Most importantly of all, while GTA is primarily about taking shots and snarking at the world, Saints Row IV is about celebrating it. It's a game of geeking out, whether of fictional stuff like the gang's growing love of NyteBlayde, or simply rampaging through a virtual world without consequences and knowing that you have the TOUCH, and you have the POOOOOWER. Even when it parodies specific things, like Metal Gear Solid and Mass Effect, it's a fond ribbing at most. We are after all talking about a game whose idea of a romance quest is "Hey, Kinzie. Wanna fuck?" "Sure!"
It's easy to say that all this just trivialises the game and makes it nonsense, but that's doing Volition's work a huge disservice. Yes, an alien invasion is a silly premise for a series that at least pretended to be grounded. However, what Saints Row IV understood better than most is that effective moments have very little to do with what's actually happening on screen, and everything to do with the reactions. The Boss' desperation to rescue believed-dead best friend Johnny Gat for instance is played entirely straight, never mind that they're trying to rescue him from an alien mothership. Their reaction to seeing that the villain wasn't bluffing about blowing up the world is all the more effective for being a serious moment amongst so much silliness - an emotional sucker punch to the gut.
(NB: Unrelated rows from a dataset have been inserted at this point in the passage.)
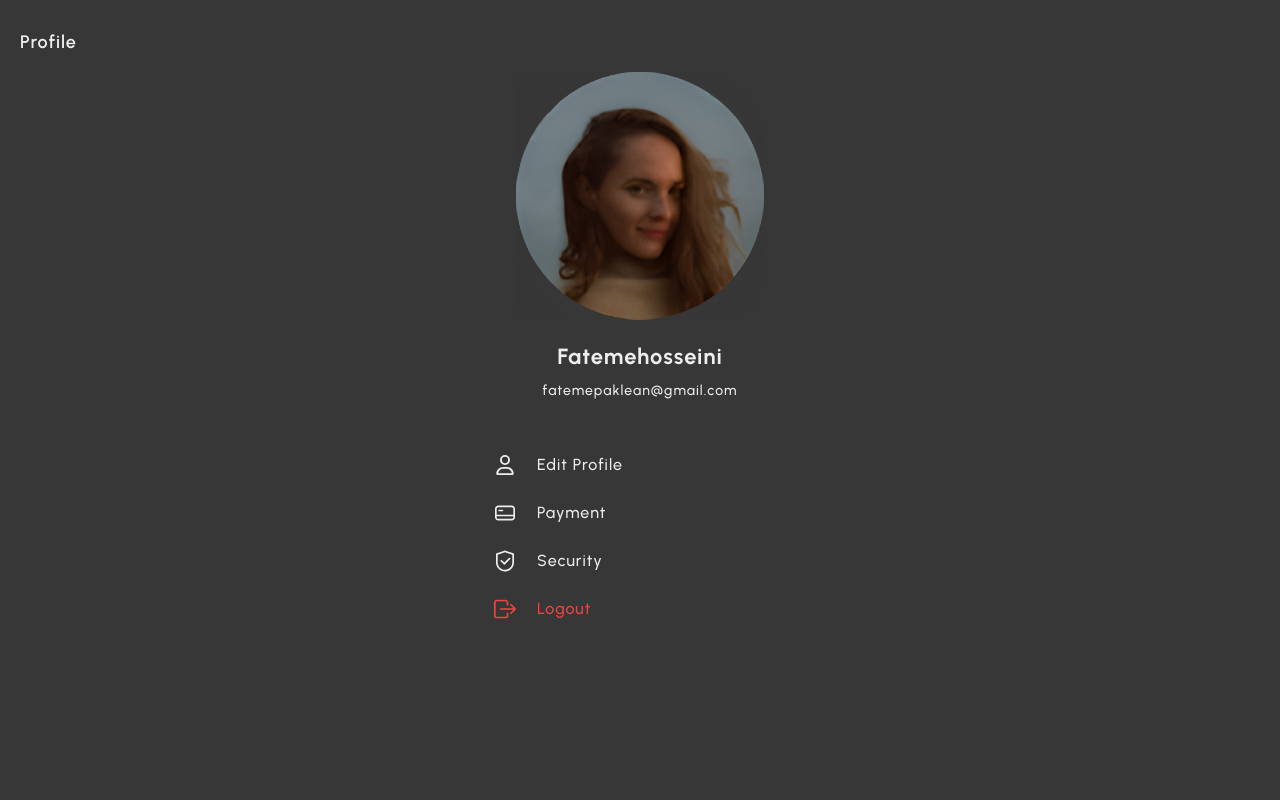
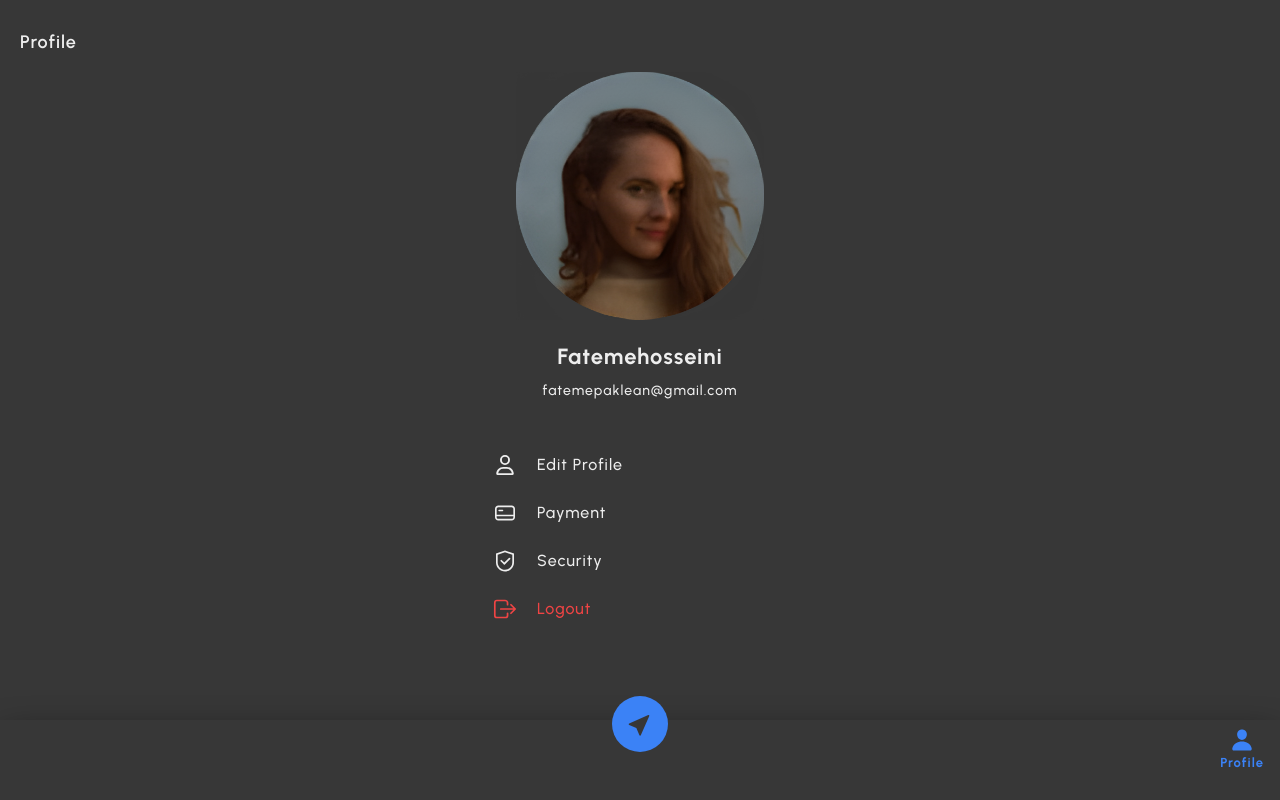
Before and after one commit to arshiiaww/Paklean-test, a React (Vite) app: page / in a window 1280 px wide. Built offline with nearby package versions, Linux system fonts and the light colour scheme.

Commit message:
Added and completed BottomSheet component - Modified ProfilePage

```diff
--- a/src/components/BottomSheet.tsx
+++ b/src/components/BottomSheet.tsx
@@ -0,0 +1,27 @@
+import { IoPerson } from "react-icons/io5";
+import { Link } from 'react-router-dom';
+import { BsCursorFill } from "react-icons/bs";
+
+const BottomSheet = () => {
+    return (
+        <>
+            <div className="w-full h-20 fixed bottom-0 left-0 right-0 shadow-[0_20px_40px_-4px_black]">
+                <div className="flex justify-end items-center w-full h-24 fixed bottom-0 left-0 right-0 shadow-[0_25px_15px_0px_black]">
+                    <Link to="/">
+                        <div className="flex flex-col items-center my-auto mr-4">
+                            <IoPerson className="fill-blue scale-150" />
+                            <p className="text-[13px] text-blue font-bold mt-[4.8px]">Profile</p>
+                        </div>
+                    </Link>
+                </div>
+                <Link to="/" className="absolute top-[-30%] left-2/4 -translate-x-1/2">
+                    <div className="flex justify-center items-center w-14 h-14 rounded-full bg-blue hover:shadow-[0px_5px_15px_0px_#3b82f6]">
+                        <BsCursorFill className="scale-150" style={{fill: "#373737"}} />
+                    </div>
+                </Link>
+            </div>
+        </>
+     );
+}
+
+export default BottomSheet;
--- a/src/pages/ProfilePage.tsx
+++ b/src/pages/ProfilePage.tsx
@@ -1,4 +1,5 @@
 import UserCard from '../components/UserCard';
+import BottomSheet from '../components/BottomSheet';
 import { Link } from 'react-router-dom';
 import { FaRegUser } from "react-icons/fa6";
 import { AiOutlineSafety } from "react-icons/ai";
@@ -7,6 +8,7 @@ import { IoLogOutOutline } from "react-icons/io5";
 
 const ProfilePage: React.FC = () => {
     return (
+        <>
         <div className='container mx-auto px-5 py-7'>
             <p className='font-semibold text-[17px] lg:text-lg'>Profile</p>
             {/* <p>En</p> */}
@@ -16,7 +18,7 @@ const ProfilePage: React.FC = () => {
                     <li className='py-3 hover:bg-[#262626] rounded-lg'>
                         <Link to="/edit-profile">
                             <div className='flex items-center text-blue-500 gap-6'>
-                                <FaRegUser  className='scale-125 ml-3' />
+                                <FaRegUser className='scale-125 ml-3'/>
                                 <span className=''>Edit Profile</span>
                             </div>
                         </Link>
@@ -48,6 +50,8 @@ const ProfilePage: React.FC = () => {
                 </ul>
             </nav>
         </div>
+            <BottomSheet />
+        </>
      );
 }
 
--- a/tailwind.config.js
+++ b/tailwind.config.js
@@ -12,7 +12,7 @@ export default {
       },
       white: '#EEEEEE',
       red: '#ef4444',
-      indigo: '#4f46e5',
+      blue: '#3b82f6',
     },
     extend: {},
   },
```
GTA IV spent god only knows how many millions to try and annoy the world by having Roman demand Niko take him bowling, but Saints Row IV makes an easy connection for the cost of licensing "The Boys Are Back In Town".
Even the attitude is braver than it might seem. Cynicism is easy, especially these days. Hate is cheap. To actively stand behind something is difficult; to publicly embrace things without a shield of irony. Saints Row IV had the balls to do that throughout, from the cheese of having the whole gang together to sing Opposites Attract to the little text adventures scattered around the game to the superpowers being balanced for fun over all else, to yes, the goofy sex jokes. They're still in there and the Saints still banter about strippers and bondage clubs and the like (heck, there was a DLC called "Enter The Dominatrix"), just without a lot of the unpleasant stuff that detracted from the humour. What remains is Volition packaging up everything it actually likes and is amused by in the hope that the world would as well; something that takes particular guts when you consider how poor most comedy games are, and how edgy GTA has proven the mainstream market likes its their open-world chaos.
What the games have also offered is a great chance to see a series discover itself before our very eyes, with the mechanics remaining relatively consistent but the experience radically different with each new game and each new evolution.